Columns written by Greg Grant and a Smith Co. Master Gardener which have appeared in the Tyler Morning Telegraph, are posted here.
Scab fungus to do major damage to a pecan crop
Published on Wednesday, 16 August 2017 19:50 – Written by GREG GRANT, Texas A&M AgriLife Extension Service
These spores are spread by wind and rain to newly developed leaves where they germinate and invade tender tissues, initiating infection. Unfortunately, this is the only time of the year that fungicides labeled for pecan scab can be effectively applied. The fungus produces a great abundance of spores on the surface of these primary infection sites and becomes visible to the naked eye within seven to nine days and then spreads throughout the trees, infecting young shoots, leaves and nuts. On the leaves, primary infection lesions occur on the lower surfaces and are characteristically olive brown, somewhat elongated in shape and variously sized from a barely discernible dot to lesions a quarter-inch or more in diameter.

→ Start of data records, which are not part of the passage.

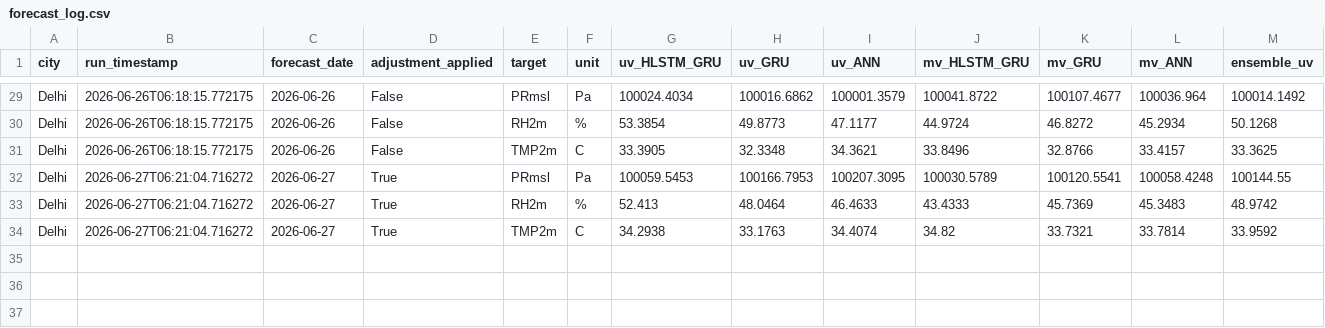
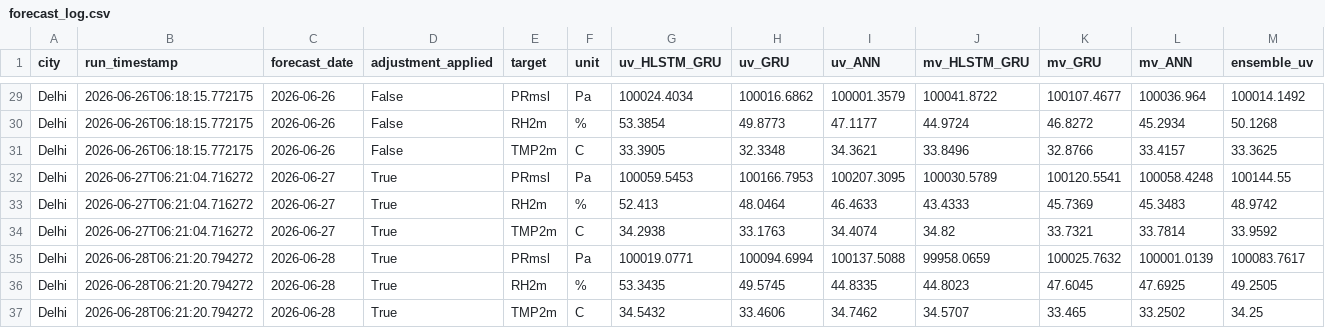
Before and after one commit to cdacaviral-source/cdacaviral-source-multicity-forecast-data-classical-om, a CSV file: data/om/Delhi/logs/forecast_log.csv, drawn as a sheet; only a part is shown, gaps mark what is left out; rows hold the shown columns only; the diff names each change by its address in the sheet, - before the commit and + after, or states it on an @@ line.

Commit message:
[Delhi] forecast_log.csv 2026-06-28

```diff
--- a/data/om/Delhi/logs/forecast_log.csv
+++ b/data/om/Delhi/logs/forecast_log.csv
+row 35: Delhi | 2026-06-28T06:21:20.794272 | 2026-06-28 | True | PRmsl | Pa | 100019.0771 | 100094.6994 | 100137.5088 | 99958.0659 | 100025.7632 | 100001.0139 | 100083.7617
+row 36: Delhi | 2026-06-28T06:21:20.794272 | 2026-06-28 | True | RH2m | % | 53.3435 | 49.5745 | 44.8335 | 44.8023 | 47.6045 | 47.6925 | 49.2505
+row 37: Delhi | 2026-06-28T06:21:20.794272 | 2026-06-28 | True | TMP2m | C | 34.5432 | 33.4606 | 34.7462 | 34.5707 | 33.465 | 33.2502 | 34.25
```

Frequently, adjacent lesions coalesce, forming large, brown lesions. Primary scab lesions commonly occur on or along the leaflet veins, but may be found between the veins.

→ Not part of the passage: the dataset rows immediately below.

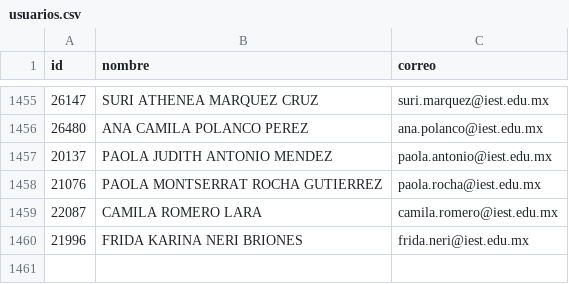
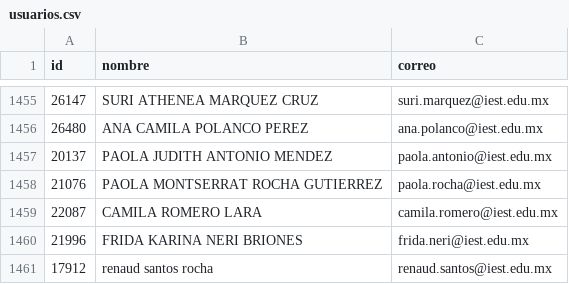
Before and after one commit to renauds25/reporte-canvas, a CSV file: data/alumnos/usuarios.csv, drawn as a sheet; only a part is shown, gaps mark what is left out.

```diff
--- a/data/alumnos/usuarios.csv
+++ b/data/alumnos/usuarios.csv
@@ -1460 +1460,2 @@
 21996,FRIDA KARINA NERI BRIONES,frida.neri@iest.edu.mx
+17912,renaud santos rocha,renaud.santos@iest.edu.mx
```
Also changed, not shown: data/alumnos/capacitaciones.csv, data/alumnos/descartados_menos_30_min.csv, 54 other files.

The disease develops faster during rainy periods and cloudy days, when the leaf surfaces are wet. Under these conditions, spores of the fungus in contact with the wet surface of a pecan leaflet germinate rapidly, invade the tender tissues and initiate infection within six hours. Lesions resulting from these infection sites become visible to the naked eye within seven to nine days, depending on environmental conditions. Control of scab disease depends primarily on protection of tender leaf, nut and shoot surfaces with application of an effective fungicide. A thin film of fungicide prevents the fungus from developing by killing spores before they invade susceptible tissues. Unfortunately, once the fungus has invaded the tissues, it becomes protected from most fungicides and continues to produce spores. Therefore, thorough fungicide coverage of leaf, nut and shoot surfaces must be maintained during the season to prevent secondary infections following rainy periods sufficient to allow germination and penetration.
Unfortunately, most homeowners can’t afford to have their trees sprayed repeatedly, and even if they could, it would cost more than purchasing shelled pecans. Therefore, there’s nothing you can do but hope for a drier year next year.